I didn’t hurt very much. I’d given a thousand lectures over 12 years without ever missing one. It would take a lot to make me miss class. My students were expecting me to show up shortly and teach for three hours. I felt strange, but I could not recall what it was like to not feel strange.
I couldn’t make sense of what they wanted me to do. I couldn’t see it in the normal way. So I refused to go to the hospital.
“OK,” said the larger paramedic. “We can’t stop you. You’ve got to sign these release forms, and then we’ll let you go. But you are doing the wrong thing.” I climbed out of the ambulance and went back to my car.
The back of my Mazda was all smashed in, but the car was still running fine. So I drove to work, mindlessly following the path I had taken many times before. Later that evening, I thought it odd that I could not remember a single thing about the rest of my drive to work. The details of my evening-class lecture were spotty, but I remember I worked on autopilot and lectured sitting down. There were difficult moments when I stopped midlecture and had to rest my head down on my desk. But DePaul’s graduate students are a bright, multiethnic, salt-of-the-earth sort of crowd, and we joked about my loopiness being caused by the automobile accident. None of us took it seriously.

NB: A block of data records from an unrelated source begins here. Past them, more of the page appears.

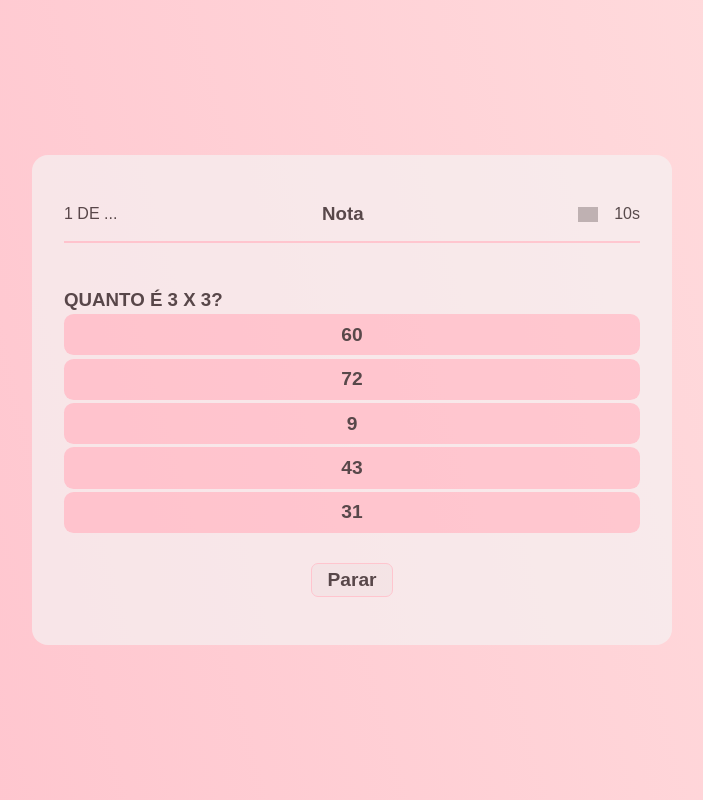
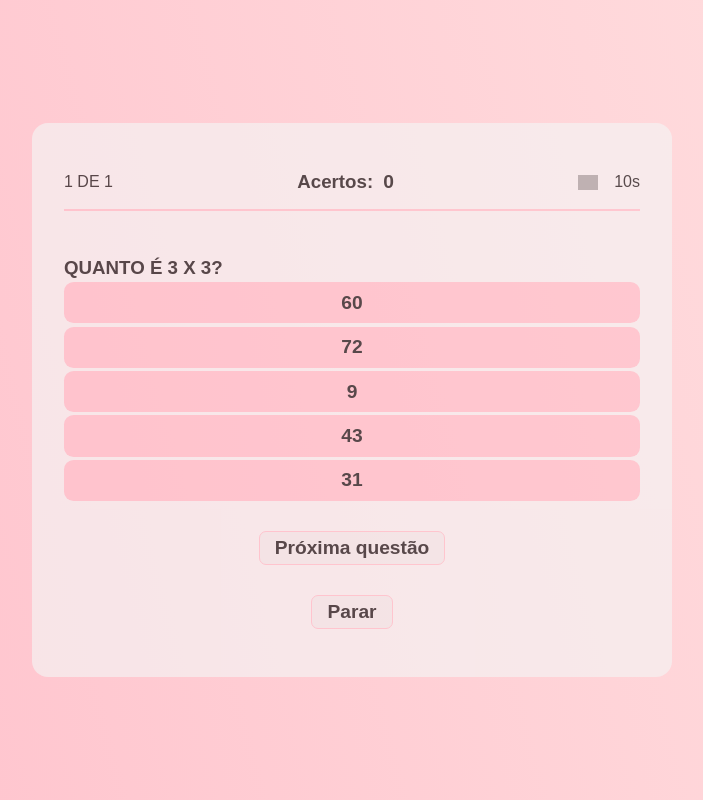
Before and after one commit to EdsonMostaco/Tabuada, a plain HTML site: page Quiz_Edson/index.html in a window 1280 px wide. Both pictures are taken after a click on the button "Começar". Shown: the whole page, without its empty margins (288-991 px from the left). Drawn offline with Linux system fonts and the light colour scheme; grey boxes are pictures that could not be loaded.

Commit message:
Add files via upload
Atualização do projeto.

```diff
--- a/Quiz_Edson/index.html
+++ b/Quiz_Edson/index.html
@@ -14,8 +14,8 @@
                 <p class="number-of-question">1 de <span id="questoesRespondidas">...</span></p>
             </div>
             <form class="quantity">
-                <h3>Nota</h3>
-                <h4></h4>
+                <h3>Acertos:</h3>
+                <h4 id="nota"></h4>
             </form>
             <div class="timer-div">
                 <img src="https://uxwing.com/wp-content/themes/uxwing/download/time-and-date/stopwatch-icon.png" width="20px" />
@@ -34,8 +34,12 @@
             <button class="option-div" onclick="checker(this)">7</button>
         </div>
         <div class="startButton">
+            <button class="deactive" id="btnNext">Próxima questão</button>
+        </div>
+        <div class="startButton">
             <button class="deactive" id="btnStop">Parar</button>
         </div>
+
     </div>
     <script src="script_tabuada.js"></script>
 </body>
--- a/Quiz_Edson/script_tabuada.js
+++ b/Quiz_Edson/script_tabuada.js
@@ -1,19 +1,31 @@
 document.addEventListener('DOMContentLoaded', function() {
     let eValor = document.getElementById('valor');
     let eMultiplicador = document.getElementById('multiplicador');
+    let corretas = 0
+    let respostaCerta;
+    let qtdQuestoes = 0;
+    let questaoRespondida = false;
+
     const btnStart = document.getElementById('btnStart');
     const btnStop = document.getElementById('btnStop');
+    const btnNext = document.getElementById('btnNext');
+    const acertos = document.getElementById('nota');
 
     btnStart.addEventListener('click', start);
     btnStop.addEventListener('click', stop);
+    btnNext.addEventListener('click', geraMultiplicacao)
+
+    acertos.textContent = corretas
 
     function start() {
         const btnStart = document.getElementById('btnStart');
         const questionContainer = document.getElementById('questionContainer');
         const btnStop = document.getElementById('btnStop');
+        const btnNext = document.getElementById('btnNext')
         btnStart.classList.add('deactive');
         questionContainer.classList.remove('deactive');
         btnStop.classList.remove('deactive');
+        btnNext.classList.remove('deactive');
         geraMultiplicacao();
     }
 
@@ -21,12 +33,20 @@ document.addEventListener('DOMContentLoaded', function() {
         const btnStart = document.getElementById('btnStart');
         const questionContainer = document.getElementById('questionContainer');
         const btnStop = document.getElementById('btnStop');
+
         btnStart.classList.remove('deactive');
         questionContainer.classList.add('deactive');
         btnStop.classList.add('deactive');
+        btnNext.classList.add('deactive');
+        qtdQuestoes = 0
     }
 
     function geraMultiplicacao() {
+        const qRespondidas = document.getElementById('questoesRespondidas')
+        const botoes = document.querySelectorAll('.option-div');
+        for(let i = 0; i <botoes.length; i++){
+            botoes[i].classList.remove('correct', 'incorrect');
+        }
         let valor = Math.floor(Math.random() * 10) + 1;
         let multiplicador = Math.floor(Math.random() * 10) + 1;
         console.log('valor: ', valor, ' multiplicado: ', multiplicador);
@@ -34,7 +54,7 @@ document.addEventListener('DOMContentLoaded', function() {
         eValor.textContent = valor;
         eMultiplicador.textContent = multiplicador;
 
-        let respostaCerta = valor * multiplicador;
+        respostaCerta = valor * multiplicador;
 
         const respostasIncorretas = [];
 
@@ -45,10 +65,8 @@ document.addEventListener('DOMContentLoaded', function() {
                 respostaIncorreta !== respostaCerta
             ) {
                 respostasIncorretas.push(respostaIncorreta);
-                console.log(respostasIncorretas);
             }
         }
-        console.log(respostasIncorretas);
 
         const respostas = [respostaCerta, ...respostasIncorretas];
 
@@ -56,13 +74,33 @@ document.addEventListener('DOMContentLoaded', function() {
             let j = Math.floor(Math.random() * (i + 1));
             [respostas[i], respostas[j]] = [respostas[j], respostas[i]];
         }
-        const botoes = document.querySelectorAll('.option-div');
         for (let i = 0; i < botoes.length; i++) {
             botoes[i].textContent = respostas[i];
         }
+        qtdQuestoes ++
+        qRespondidas.textContent = qtdQuestoes
+        questaoRespondida = false
+        return respostaCerta
     }
-    function checker() {
-        const botoes = document.querySelectorAll('.option-div');
-        console.log(botoes.value)
+
+    window.checker = function (button) {
+        if (questaoRespondida){
+            return
+        }
+        const respostaSelecionada = parseInt(button.textContent);
+        if (respostaSelecionada === respostaCerta) {
+            // A resposta está correta
+            console.log('Resposta correta!');
+            button.classList.add('correct')
+            corretas ++
+
+        } else {
+            // A resposta está incorreta
+            console.log('Resposta incorreta. Tente novamente.');
+            // Faça o que desejar quando a resposta estiver incorreta
+            button.classList.add('incorrect')
+        }
+        questaoRespondida = true
+
     }
 });
--- a/Quiz_Edson/style.css
+++ b/Quiz_Edson/style.css
@@ -74,7 +74,7 @@ body{
     font-weight: 600;
     font-size: 1.2rem;
 }
-.startButton button:hover{
+button:hover{
     background-color: pink;
     color: #f5f5f5;
 }
```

When I finally arrived home, it was hard for me to get up out of the car. It was hard for me to walk from the car to the house. I had a strange and persistent difficulty unlocking my front door. The next morning, I was still physically exhausted. I tried to get up and start my day, but I couldn’t move. I was giving the command to my body: “Get up!” but it was not listening. Finally, after a long three minutes, once I was able to manage the smallest initiation of motion, I was able to stand up and move normally.
Over the next hour, I noticed several more instances of my being unable to initiate action. I brushed any concern aside, telling myself that my muscles had just been “shaken up” more than I realized the day before in the accident, and that since the muscles were sore and tired, it was hard to get them to respond. It would take me four more days — and a puzzling episode where it took me six hours to realize that I had my shoes on the wrong feet — before I finally got myself to an emergency room for the diagnosis: a concussion.
Concussion and Balance
Unless you have experienced a concussion and lost efficacy in your balance system, you probably have no idea how devastating the effects of this can be in one’s life. Because of inner-ear damage — yet another result of the crash — I had to deal with balance issues every day.
Roughly speaking, the balance system uses three overlapping components: the vestibular, or “inner ear,” system, the visual system and proprioception, the feeling of our bodies in the space around us — a position-movement sensation. While the vestibular system is primary, the other two are also important, and the interaction among the three systems is far more complex than we generally consider.